§ **Required work**
Check each line of the material, and show the ones that include the word "License".

§ **The records**
----

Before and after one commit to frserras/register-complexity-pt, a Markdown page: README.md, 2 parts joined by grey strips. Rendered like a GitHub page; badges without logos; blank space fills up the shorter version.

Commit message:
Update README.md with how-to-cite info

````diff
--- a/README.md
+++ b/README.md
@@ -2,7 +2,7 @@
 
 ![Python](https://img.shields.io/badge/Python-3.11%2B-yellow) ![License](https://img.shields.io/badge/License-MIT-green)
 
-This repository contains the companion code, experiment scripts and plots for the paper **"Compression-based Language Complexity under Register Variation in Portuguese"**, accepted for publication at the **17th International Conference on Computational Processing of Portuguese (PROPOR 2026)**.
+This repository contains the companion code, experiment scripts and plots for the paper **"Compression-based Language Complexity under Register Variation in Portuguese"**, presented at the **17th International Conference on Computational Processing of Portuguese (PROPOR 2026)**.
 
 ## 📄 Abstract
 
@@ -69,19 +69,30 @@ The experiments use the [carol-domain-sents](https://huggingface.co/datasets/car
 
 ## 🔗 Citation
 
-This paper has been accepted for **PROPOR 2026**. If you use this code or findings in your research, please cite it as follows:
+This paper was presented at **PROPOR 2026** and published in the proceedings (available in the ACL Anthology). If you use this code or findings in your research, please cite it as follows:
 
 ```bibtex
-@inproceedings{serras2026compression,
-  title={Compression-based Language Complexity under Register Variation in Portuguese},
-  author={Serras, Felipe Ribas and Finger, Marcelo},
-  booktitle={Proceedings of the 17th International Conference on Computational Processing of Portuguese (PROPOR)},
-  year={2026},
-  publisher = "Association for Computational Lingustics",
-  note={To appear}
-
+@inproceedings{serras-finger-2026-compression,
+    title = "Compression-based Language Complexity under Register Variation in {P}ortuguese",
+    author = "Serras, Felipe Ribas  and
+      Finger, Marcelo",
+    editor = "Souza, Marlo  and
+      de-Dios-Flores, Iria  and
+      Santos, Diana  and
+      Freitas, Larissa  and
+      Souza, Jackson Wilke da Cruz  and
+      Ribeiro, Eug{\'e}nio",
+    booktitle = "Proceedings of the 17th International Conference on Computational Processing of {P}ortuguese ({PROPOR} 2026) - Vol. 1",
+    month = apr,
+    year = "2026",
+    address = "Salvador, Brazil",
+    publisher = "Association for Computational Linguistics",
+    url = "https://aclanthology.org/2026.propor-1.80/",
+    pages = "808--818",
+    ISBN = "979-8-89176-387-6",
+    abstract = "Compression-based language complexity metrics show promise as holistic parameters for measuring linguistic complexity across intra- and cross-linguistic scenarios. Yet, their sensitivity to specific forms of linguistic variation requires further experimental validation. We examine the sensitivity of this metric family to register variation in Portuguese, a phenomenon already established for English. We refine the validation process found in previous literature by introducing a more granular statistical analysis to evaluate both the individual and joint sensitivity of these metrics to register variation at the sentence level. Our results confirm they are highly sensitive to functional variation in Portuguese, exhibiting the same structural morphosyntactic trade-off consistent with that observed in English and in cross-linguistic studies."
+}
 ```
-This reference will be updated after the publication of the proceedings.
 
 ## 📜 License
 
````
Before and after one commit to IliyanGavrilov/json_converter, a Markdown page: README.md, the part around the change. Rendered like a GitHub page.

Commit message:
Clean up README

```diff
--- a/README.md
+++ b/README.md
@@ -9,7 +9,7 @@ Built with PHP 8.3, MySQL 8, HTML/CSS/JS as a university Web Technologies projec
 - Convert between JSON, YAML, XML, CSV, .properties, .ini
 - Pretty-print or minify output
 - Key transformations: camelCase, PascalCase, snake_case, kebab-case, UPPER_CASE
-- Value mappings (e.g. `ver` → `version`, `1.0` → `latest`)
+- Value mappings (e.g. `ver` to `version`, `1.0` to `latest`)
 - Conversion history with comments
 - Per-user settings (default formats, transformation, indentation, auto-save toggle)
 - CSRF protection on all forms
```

----

§ **Solution below**
 ![Python](https://img.shields.io/badge/Python-3.11%2B-yellow) ![License](https://img.shields.io/badge/License-MIT-green)
 ## 📜 License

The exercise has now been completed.